> [Exercise brief]:
Repeat every entry word for word, but leave the images out of your copy.

> [Listed entries]:
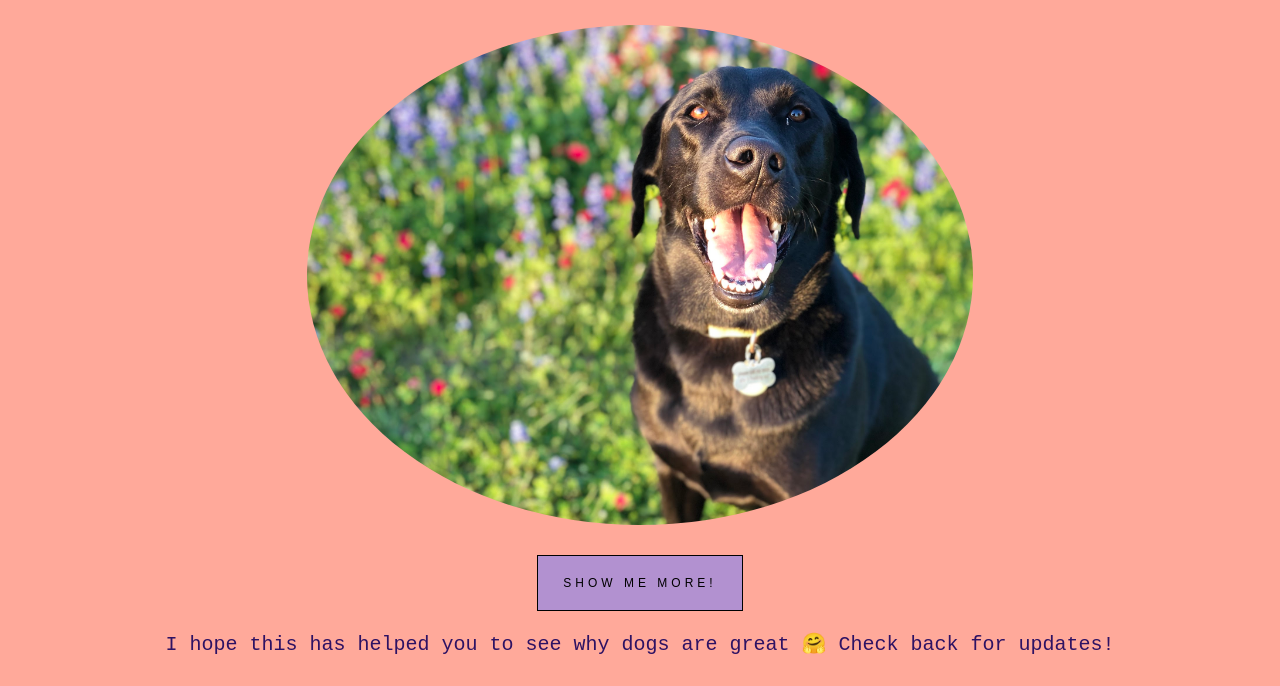
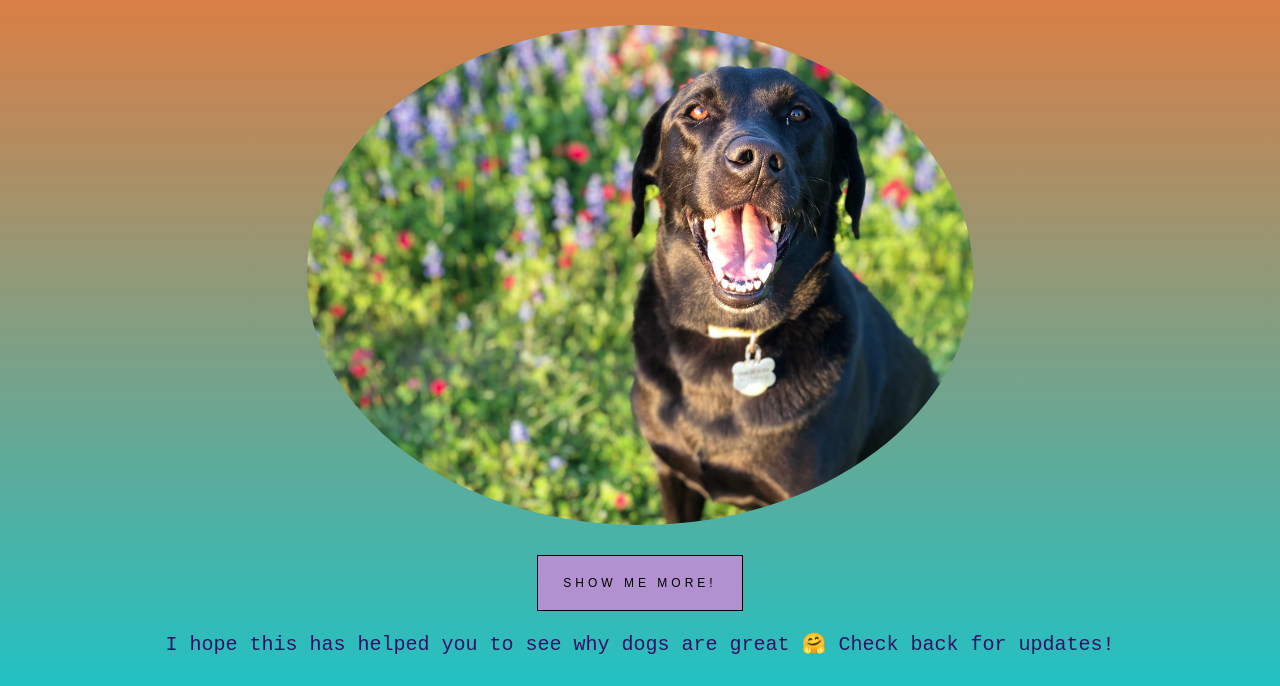
Before and after one commit to ickjui/website, a plain HTML site: page index.html in a window 1280 px wide. Shown: the part 130-816 px from the top of the page. Drawn offline with Linux system fonts and the light colour scheme.

Commit message:
Update app.css
Swapping out background-color: #ffa99a;

```diff
--- a/app.css
+++ b/app.css
@@ -10,7 +10,8 @@
 }
 
 body {
-	background-color: #ffa99a;
+	background: rgb(34,193,195);
+	background: linear-gradient(0deg, rgba(34,193,195,1) 0%, rgba(253,113,45,1) 100%);
 	color: #2e1263;
 	font-family: 'Source Code Pro', monospace;
 	font-weight: 200;
```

> [Answer area]:
Before and after one commit to ickjui/website, a plain HTML site: page index.html in a window 1280 px wide. Shown: the part 130-816 px from the top of the page. Drawn offline with Linux system fonts and the light colour scheme.

Commit message:
Update app.css
Swapping out background-color: #ffa99a;

```diff
--- a/app.css
+++ b/app.css
@@ -10,7 +10,8 @@
 }
 
 body {
-	background-color: #ffa99a;
+	background: rgb(34,193,195);
+	background: linear-gradient(0deg, rgba(34,193,195,1) 0%, rgba(253,113,45,1) 100%);
 	color: #2e1263;
 	font-family: 'Source Code Pro', monospace;
 	font-weight: 200;
```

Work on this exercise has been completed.